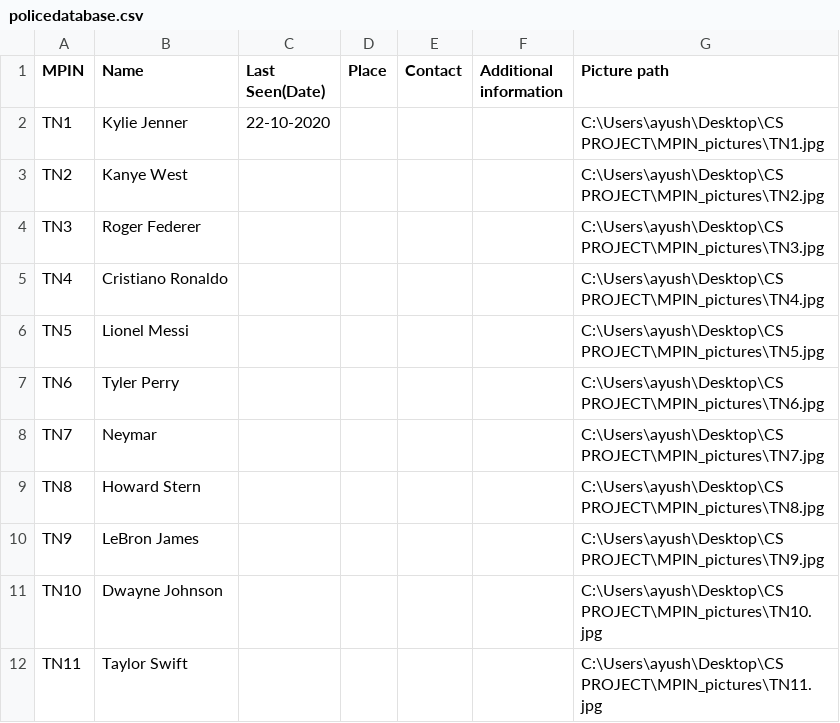
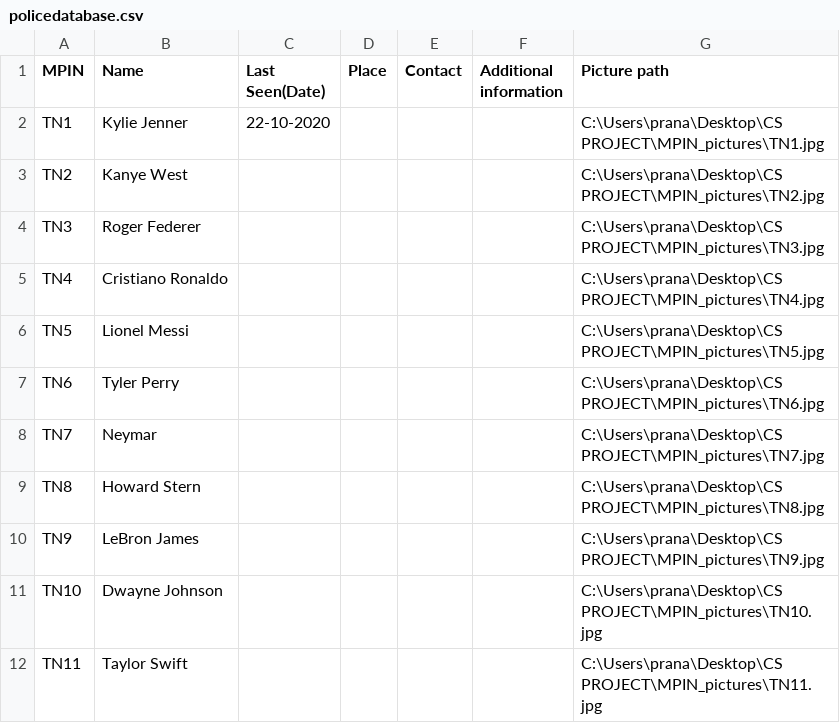
Before and after one commit to AvGeeky/csproject-P-DaISy, a CSV file: policedatabase.csv, drawn as a sheet.

```diff
--- a/policedatabase.csv
+++ b/policedatabase.csv
@@ -1,12 +1,12 @@
 MPIN,Name,Last Seen(Date),Place,Contact,Additional information,Picture path
-TN1,Kylie Jenner,22-10-2020,,,,C:\Users\ayush\Desktop\CS PROJECT\MPIN_pictures\TN1.jpg
-TN2,Kanye West,,,,,C:\Users\ayush\Desktop\CS PROJECT\MPIN_pictures\TN2.jpg
-TN3,Roger Federer,,,,,C:\Users\ayush\Desktop\CS PROJECT\MPIN_pictures\TN3.jpg
-TN4,Cristiano Ronaldo,,,,,C:\Users\ayush\Desktop\CS PROJECT\MPIN_pictures\TN4.jpg
-TN5,Lionel Messi,,,,,C:\Users\ayush\Desktop\CS PROJECT\MPIN_pictures\TN5.jpg
-TN6,Tyler Perry,,,,,C:\Users\ayush\Desktop\CS PROJECT\MPIN_pictures\TN6.jpg
-TN7,Neymar,,,,,C:\Users\ayush\Desktop\CS PROJECT\MPIN_pictures\TN7.jpg
-TN8,Howard Stern,,,,,C:\Users\ayush\Desktop\CS PROJECT\MPIN_pictures\TN8.jpg
-TN9,LeBron James,,,,,C:\Users\ayush\Desktop\CS PROJECT\MPIN_pictures\TN9.jpg
-TN10,Dwayne Johnson,,,,,C:\Users\ayush\Desktop\CS PROJECT\MPIN_pictures\TN10.jpg
-TN11,Taylor Swift,,,,,C:\Users\ayush\Desktop\CS PROJECT\MPIN_pictures\TN11.jpg
+TN1,Kylie Jenner,22-10-2020,,,,C:\Users\prana\Desktop\CS PROJECT\MPIN_pictures\TN1.jpg
+TN2,Kanye West,,,,,C:\Users\prana\Desktop\CS PROJECT\MPIN_pictures\TN2.jpg
+TN3,Roger Federer,,,,,C:\Users\prana\Desktop\CS PROJECT\MPIN_pictures\TN3.jpg
+TN4,Cristiano Ronaldo,,,,,C:\Users\prana\Desktop\CS PROJECT\MPIN_pictures\TN4.jpg
+TN5,Lionel Messi,,,,,C:\Users\prana\Desktop\CS PROJECT\MPIN_pictures\TN5.jpg
+TN6,Tyler Perry,,,,,C:\Users\prana\Desktop\CS PROJECT\MPIN_pictures\TN6.jpg
+TN7,Neymar,,,,,C:\Users\prana\Desktop\CS PROJECT\MPIN_pictures\TN7.jpg
+TN8,Howard Stern,,,,,C:\Users\prana\Desktop\CS PROJECT\MPIN_pictures\TN8.jpg
+TN9,LeBron James,,,,,C:\Users\prana\Desktop\CS PROJECT\MPIN_pictures\TN9.jpg
+TN10,Dwayne Johnson,,,,,C:\Users\prana\Desktop\CS PROJECT\MPIN_pictures\TN10.jpg
+TN11,Taylor Swift,,,,,C:\Users\prana\Desktop\CS PROJECT\MPIN_pictures\TN11.jpg
```
Also changed, not shown: 1 other file.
• • • •
* **TASK TO COMPLETE**
Search the listing above for "policedatabase" and copy every line that has it.

* **TASK ANSWER**
Before and after one commit to AvGeeky/csproject-P-DaISy, a CSV file: policedatabase.csv, drawn as a sheet.
--- a/policedatabase.csv
+++ b/policedatabase.csv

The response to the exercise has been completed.